Fund managers will be keen for reassurance on central bank’s bond-buying programme

European equities drifted and US Treasury bonds traded steadily on Wednesday morning, as investors held back from making large bets before the conclusion of the Federal Reserve’s latest monthly meeting.

The Stoxx 600 benchmark index was flat in early trading, while Germany’s Xetra Dax dipped 0.4 per cent and the UK’s FTSE 100 was also unmoved.

The yield on the US 10-year Treasury bond, which crossed 1 per cent for the first time since March 2020 as investors bet US President Joe Biden’s stimulus plan would fuel inflation, hovered at around 1.04 per cent. The dollar, as measured against a basket of currencies, crept 0.1 per cent higher.


The moves came ahead of the conclusion of the Fed's first meeting of 2021. When its chair Jay Powell addresses the media later, investors will be keen for reassurance that the central bank has no immediate plans to taper its $120 billion-plus (€99 billion) of monthly debt purchases that have supported markets through the pandemic.
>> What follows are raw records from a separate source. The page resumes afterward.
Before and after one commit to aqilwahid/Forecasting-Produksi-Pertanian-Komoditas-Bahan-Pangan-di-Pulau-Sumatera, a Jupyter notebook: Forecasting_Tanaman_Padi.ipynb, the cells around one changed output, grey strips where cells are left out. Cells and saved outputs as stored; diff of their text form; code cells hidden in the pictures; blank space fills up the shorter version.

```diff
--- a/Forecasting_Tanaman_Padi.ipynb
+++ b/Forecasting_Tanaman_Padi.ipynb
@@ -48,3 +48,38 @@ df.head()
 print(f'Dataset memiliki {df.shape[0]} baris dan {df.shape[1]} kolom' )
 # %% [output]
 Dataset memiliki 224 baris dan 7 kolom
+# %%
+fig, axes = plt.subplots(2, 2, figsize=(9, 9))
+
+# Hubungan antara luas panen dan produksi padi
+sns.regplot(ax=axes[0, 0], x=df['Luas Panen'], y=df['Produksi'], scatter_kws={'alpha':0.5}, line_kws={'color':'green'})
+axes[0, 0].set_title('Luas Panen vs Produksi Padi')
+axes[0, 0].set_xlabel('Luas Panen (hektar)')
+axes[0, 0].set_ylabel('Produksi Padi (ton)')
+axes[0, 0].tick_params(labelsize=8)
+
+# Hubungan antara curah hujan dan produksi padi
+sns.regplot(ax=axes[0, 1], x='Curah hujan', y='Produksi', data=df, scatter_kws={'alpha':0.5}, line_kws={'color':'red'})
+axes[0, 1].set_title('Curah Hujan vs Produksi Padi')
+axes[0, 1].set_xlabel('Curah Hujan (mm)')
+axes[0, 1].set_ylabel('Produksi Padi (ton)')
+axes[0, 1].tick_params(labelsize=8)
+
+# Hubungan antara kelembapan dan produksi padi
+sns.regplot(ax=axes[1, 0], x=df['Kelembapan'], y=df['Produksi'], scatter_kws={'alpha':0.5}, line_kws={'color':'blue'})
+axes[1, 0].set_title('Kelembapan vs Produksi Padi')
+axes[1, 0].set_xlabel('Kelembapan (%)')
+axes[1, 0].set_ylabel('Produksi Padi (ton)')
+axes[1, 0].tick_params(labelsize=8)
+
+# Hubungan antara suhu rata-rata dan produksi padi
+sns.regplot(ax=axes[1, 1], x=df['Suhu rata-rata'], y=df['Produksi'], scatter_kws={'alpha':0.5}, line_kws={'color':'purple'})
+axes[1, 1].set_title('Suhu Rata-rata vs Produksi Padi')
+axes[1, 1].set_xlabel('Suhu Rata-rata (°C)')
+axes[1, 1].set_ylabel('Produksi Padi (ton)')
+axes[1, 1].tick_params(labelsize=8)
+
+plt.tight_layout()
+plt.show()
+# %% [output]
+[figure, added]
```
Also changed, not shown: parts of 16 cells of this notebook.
Any tightening of its monetary policy stance could encourage this year’s Treasuries sell-off, and ripple across asset markets, by changing the risk-free rate that underpins equity and other valuations.

Analysts and investors widely expect Mr Powell to signal there will be no changes to the central bank’s policy for at least the rest of this year, however, as rising coronavirus cases continue to inflict damage on the US economy.

“There is not much left for the Fed to do,” said Luis Costa, strategist at Citi, “away from a simple reassurance that an ultra-dovish monetary policy stance will probably stay in vogue for the next many quarters.”

Investors have shifted their focus towards fiscal policy and the strength of the economic recovery in recent weeks. Mr Biden’s $1.9 trillion coronavirus relief plan has run into opposition from Republican lawmakers, while US new unemployment claims are running at more than 900,000 a week and retail sales have declined for three consecutive months.


“An economic rebound in the US would be very dependent on stimulus but also [Covid-19] vaccines being rolled out quickly and successfully,” said Nic Hoogewijs, a bond fund manager at Lombard Odier.

“Any bump in the road would be a buying signal for safe haven instruments” such as government bonds, he added. The yield on the 10-year bond, which moves inversely to the price of the security “shouldn’t go much beyond 1.4 per cent this year”, he said.

Any big shift in monetary policy could change the picture. But the Fed’s vice-chair Richard Clarida commented earlier this month that the central bank was unlikely to move on interest rates until inflation stayed at 2 per cent “for a year”, while Mr Powell has also rebutted speculation of an early exit from the asset purchase programme.

The oil market was in a livelier mood, with Brent crude up 0.8 per cent above $56 a barrel. – Copyright The Financial Times Limited 2021